Well what can you expect against Tony Bradley and an ancient Dwight Howard?

Philadelphia 76ers vs Chicago Bulls Photo by Jeff Haynes/NBAE via Getty Images

Addition of players don’t always mean an addition of production, as the Bulls and Billy Donovan found out in their embarrassing blowout loss to the Embiid+Simmons-less Sixers in their first game out of the All-Star break.

The extra time off meant both Lauri Markkanen and Otto Porter Jr. returned from injury, giving Donovan some top options in the frontcourt. I applaud the Bulls coach for putting Lauri right back in the starting lineup. I don’t think it should be assumed, there are undoubtedly other coaches who’d say “well we beat all those turd teams in February with Garrett I’m rolling with Garrett”.

Unfortunately, while facing very-much-not-Joel-Embiid Tony Bradley, the starting frontcourt of Markkanen and Wendell Carter didn’t get out to a good start, instead of a clear positive it was a -2 opening stint.

That obviously isn’t backbreaking, but Carter’s return in the 2nd quarter was a minute-and-a-half disaster: 2 fouls, a turnover, a missed three, and the team dropping 4 more points behind. Then the second half starting lineup was another negative affair.

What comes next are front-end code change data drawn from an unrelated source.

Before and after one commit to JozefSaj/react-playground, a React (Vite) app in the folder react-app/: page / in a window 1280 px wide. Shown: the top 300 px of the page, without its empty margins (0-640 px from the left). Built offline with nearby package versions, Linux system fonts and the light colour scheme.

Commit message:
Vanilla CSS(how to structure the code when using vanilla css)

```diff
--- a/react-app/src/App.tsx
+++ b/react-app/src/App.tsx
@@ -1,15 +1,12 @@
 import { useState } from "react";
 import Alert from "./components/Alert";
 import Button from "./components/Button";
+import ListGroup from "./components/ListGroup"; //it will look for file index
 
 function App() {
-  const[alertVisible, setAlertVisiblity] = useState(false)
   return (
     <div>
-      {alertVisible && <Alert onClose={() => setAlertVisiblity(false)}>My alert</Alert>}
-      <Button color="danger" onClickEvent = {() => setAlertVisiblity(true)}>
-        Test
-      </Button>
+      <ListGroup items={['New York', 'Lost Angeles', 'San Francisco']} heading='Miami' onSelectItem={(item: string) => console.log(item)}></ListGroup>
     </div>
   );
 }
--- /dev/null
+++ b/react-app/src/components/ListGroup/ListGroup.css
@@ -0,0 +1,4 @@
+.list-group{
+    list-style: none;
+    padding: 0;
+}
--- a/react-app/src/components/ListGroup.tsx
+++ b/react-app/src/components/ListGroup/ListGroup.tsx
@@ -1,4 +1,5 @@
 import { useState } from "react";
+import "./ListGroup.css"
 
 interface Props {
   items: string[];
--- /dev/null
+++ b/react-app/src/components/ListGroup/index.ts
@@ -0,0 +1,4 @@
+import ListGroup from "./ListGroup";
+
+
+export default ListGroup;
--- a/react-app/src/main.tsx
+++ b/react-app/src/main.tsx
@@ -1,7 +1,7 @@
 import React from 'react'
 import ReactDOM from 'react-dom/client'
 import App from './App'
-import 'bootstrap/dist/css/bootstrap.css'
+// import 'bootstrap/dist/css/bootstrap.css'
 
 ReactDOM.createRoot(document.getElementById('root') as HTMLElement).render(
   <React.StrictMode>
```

The lack of positive starting play had Donovan scrambling in his substitutions. Porter came in before the Bulls 2nd best player Thad Young. Luke Kornet was the 9th Bull to play in the first quarter. Daniel Gafford was the 10th man, his four minutes was a +8, but then in the 2nd half it was Kornet getting the call again, weirder still it was alongside Markkanen. That configuration put the Bulls in such a hole that Donovan basically tanked the finish with another game less than 24 hours away.

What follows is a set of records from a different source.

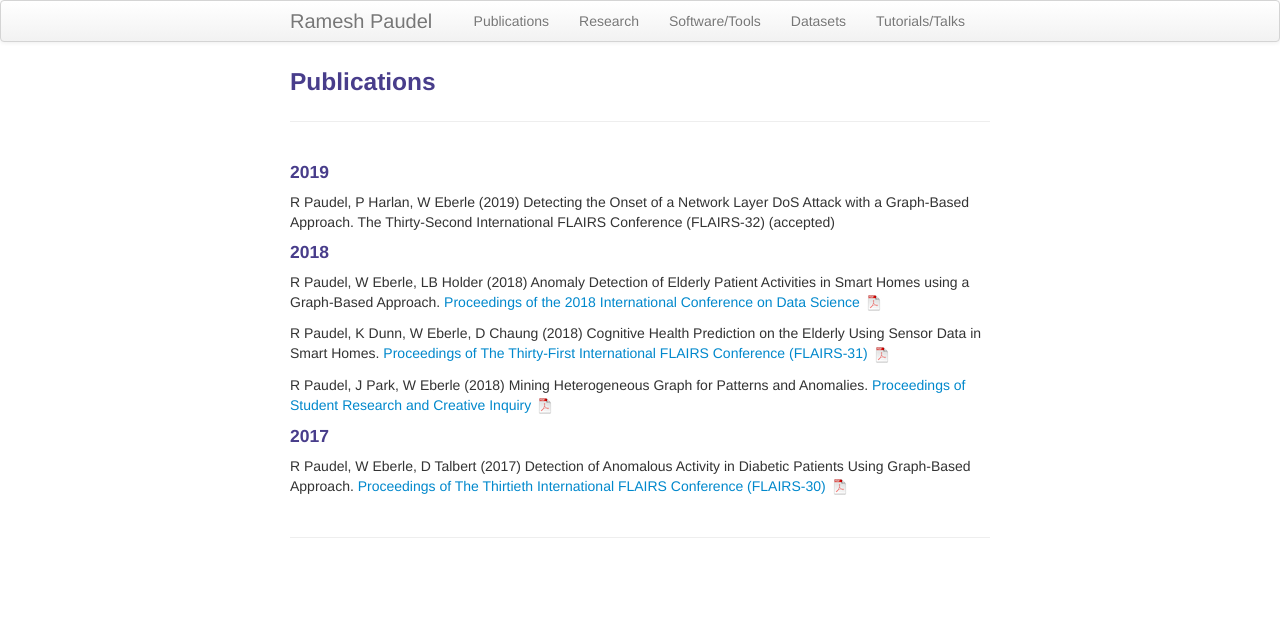
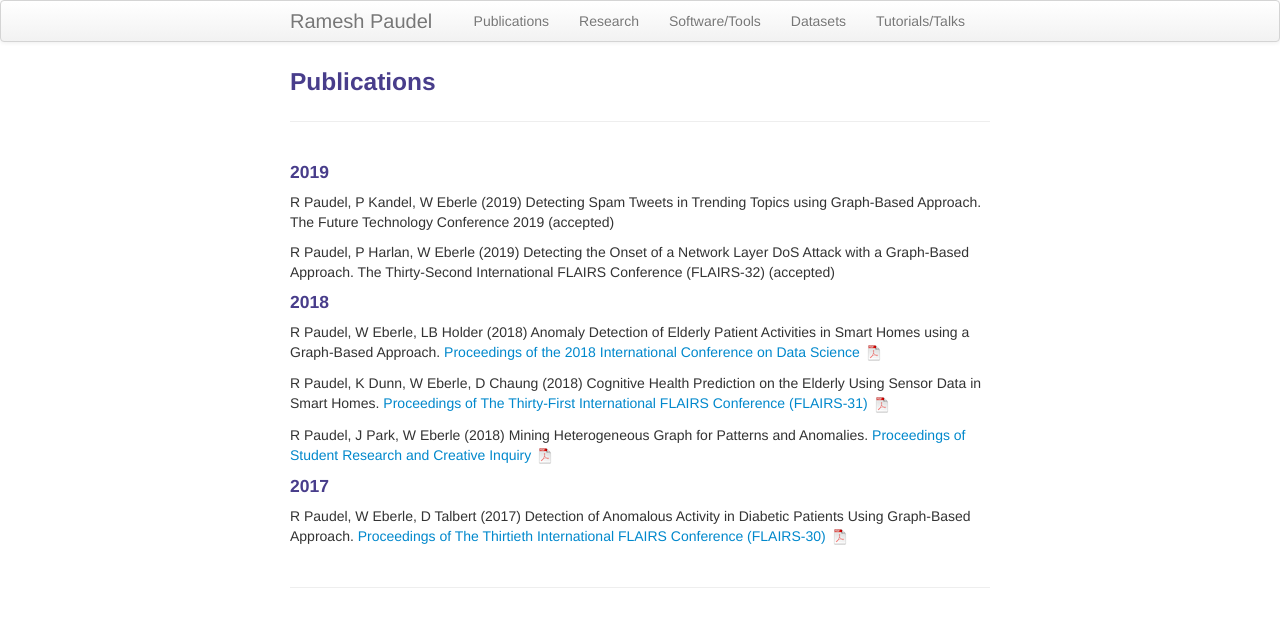
Before and after one commit to rpaudel42/rpaudel42.github.io, a Jekyll site: the page built from pages/pubs.md, in a window 1280 px wide. Shown: the top 627 px of the page. Built offline with Jekyll 4.4.1, drawn with Linux system fonts in a browser that asks for light colours.

Commit message:
update publication

```diff
--- a/pages/pubs.md
+++ b/pages/pubs.md
@@ -4,6 +4,10 @@ title: Publications
 description: Ramesh Paudel's publications
 ---
 #### 2019
+
+R Paudel, P Kandel, W Eberle
+(2019) Detecting Spam Tweets in Trending Topics using Graph-Based Approach. The Future Technology Conference 2019 (accepted)
+
 
 R Paudel, P Harlan, W Eberle
 (2019) Detecting the Onset of a Network Layer DoS Attack with a Graph-Based Approach. The Thirty-Second International FLAIRS Conference (FLAIRS-32) (accepted)
```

Here’s nearly everyone mentioned getting bullied by 35-year-old Dwight Howard.

The Bulls allowed 78 points in the paint and a 30.2% offensive rebound rate, altogether a 125.2 defensive rating against the Sixers supporting cast.

Donovan correctly spread the blame around to not just the frontcourt:

“I didn’t think our guards did a very good job of getting into the ball and I didn’t think our bigs protected the rim very well. It wasn’t all like Wendell’s fault or (Daniel) Gafford’s fault or Luke’s (Kornet) fault. There are going to be times where our guards are going to get screened. But there has to be communication when the guard can’t get back on the ball and the ball gets deeper to the paint and closer to the basket. You have to break those plays off. And our big needs to rim protect. And our guard needs to take the big. We didn’t do any of that.”

We know the Bulls don’t have good perimeter defenders, especially in the starting lineup. Even the potential of Patrick Williams there is more theory than practice at this point.

But I don’t see that changing: the Bulls front office, through inaction and scant few words to the fanbase, are not committed to ‘goals’ yet and instead want that evaluation.

But the frontcourt can be adjusted, and needs to with so many options suddenly available. Pretty shockingly, Carter finished the game with only 15 minutes played. It sure doesn’t look like he or Lauri are afforded the same leeway as Williams or Coby White.

I don’t think the answer is to trade for and start Andre Drummond. But some moves (please....please...something) either at the deadline or in the buyout market afterwards could provide a less is more scenario for Donovan: get a reliable backup center to both push Carter and, well, back him up when he falters like in this game last night. I think the team knows what they have with the rest of these guys, or at least they should.